◆ Provided material ◆
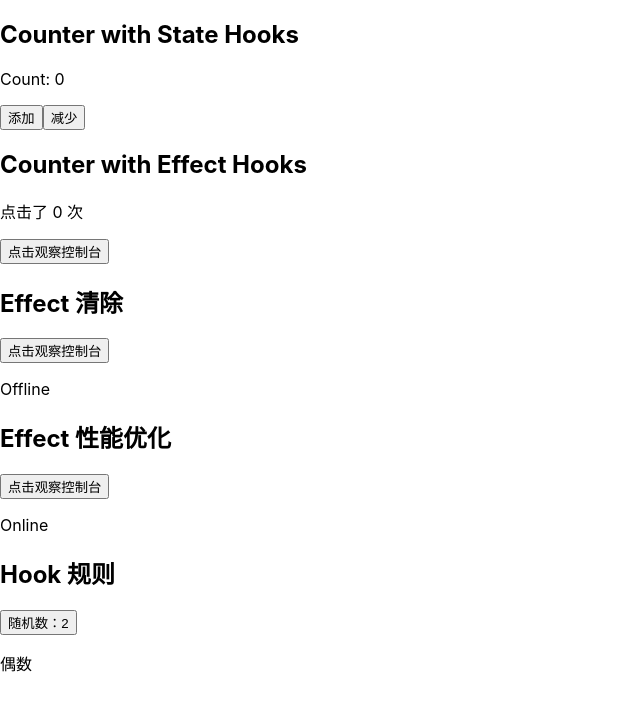
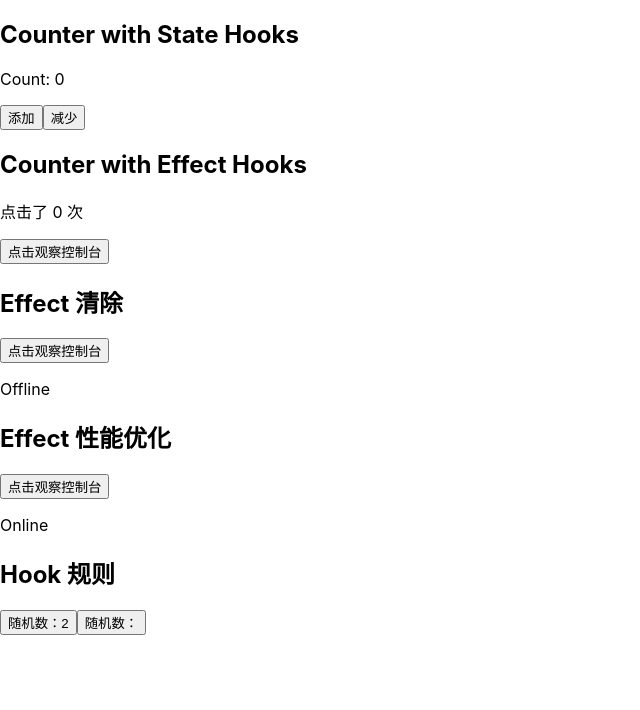
Before and after one commit to Mr-Welson/react-hooks, a React (Create React App) app: page / in a window 1280 px wide. Shown: the top 710 px of the page, without its empty margins (0-640 px from the left). Built offline with nearby package versions, Linux system fonts and the light colour scheme; the HTML template or start-up script is replaced by a standard one.

Commit message:
commit hooks-rules demo

```diff
--- a/src/pages/HooksRules/index.js
+++ b/src/pages/HooksRules/index.js
@@ -23,14 +23,24 @@ import React, { useState, useEffect } from 'react';
 const CountDemo = () => {
 
   const [count, setCount] = useState(2);
+  // 正确
   useEffect(() => {
-    console.log(count)
+    if( count % 2 === 0) {
+      console.log(count + '为偶数')
+    }
   })
 
-  const [status, setStatus] = useState(true);
+  // 错误: 不能再条件里使用 useEffect
+  // if( count % 2 === 0) {
+  //   useEffect(() => {
+  //     console.log(count + '为偶数')
+  //   })
+  // }
+
+  const [countTwo, setCountTwo] = useState(true);
   useEffect(() => {
-    setStatus(count % 2 === 0 ? true : false)
-  }, [count])
+    console.log(countTwo)
+  })
 
   return (
     <div className='container'>
@@ -38,9 +48,9 @@ const CountDemo = () => {
       <button onClick={() => setCount(parseInt(Math.random()*100))}>
         随机数：{ count }
       </button>
-      <p>
-        { status ? '偶数' : '奇数'}
-      </p>
+      <button onClick={() => setCountTwo(parseInt(Math.random()*10))}>
+        随机数：{ countTwo }
+      </button>
     </div>
   )
 }
```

◆ Task item ◆
Copy all the entries word for word. Omit any pictures.

◆ Answer box ◆
Before and after one commit to Mr-Welson/react-hooks, a React (Create React App) app: page / in a window 1280 px wide. Shown: the top 710 px of the page, without its empty margins (0-640 px from the left). Built offline with nearby package versions, Linux system fonts and the light colour scheme; the HTML template or start-up script is replaced by a standard one.

Commit message:
commit hooks-rules demo

```diff
--- a/src/pages/HooksRules/index.js
+++ b/src/pages/HooksRules/index.js
@@ -23,14 +23,24 @@ import React, { useState, useEffect } from 'react';
 const CountDemo = () => {
 
   const [count, setCount] = useState(2);
+  // 正确
   useEffect(() => {
-    console.log(count)
+    if( count % 2 === 0) {
+      console.log(count + '为偶数')
+    }
   })
 
-  const [status, setStatus] = useState(true);
+  // 错误: 不能再条件里使用 useEffect
+  // if( count % 2 === 0) {
+  //   useEffect(() => {
+  //     console.log(count + '为偶数')
+  //   })
+  // }
+
+  const [countTwo, setCountTwo] = useState(true);
   useEffect(() => {
-    setStatus(count % 2 === 0 ? true : false)
-  }, [count])
+    console.log(countTwo)
+  })
 
   return (
     <div className='container'>
@@ -38,9 +48,9 @@ const CountDemo = () => {
       <button onClick={() => setCount(parseInt(Math.random()*100))}>
         随机数：{ count }
       </button>
-      <p>
-        { status ? '偶数' : '奇数'}
-      </p>
+      <button onClick={() => setCountTwo(parseInt(Math.random()*10))}>
+        随机数：{ countTwo }
+      </button>
     </div>
   )
 }
```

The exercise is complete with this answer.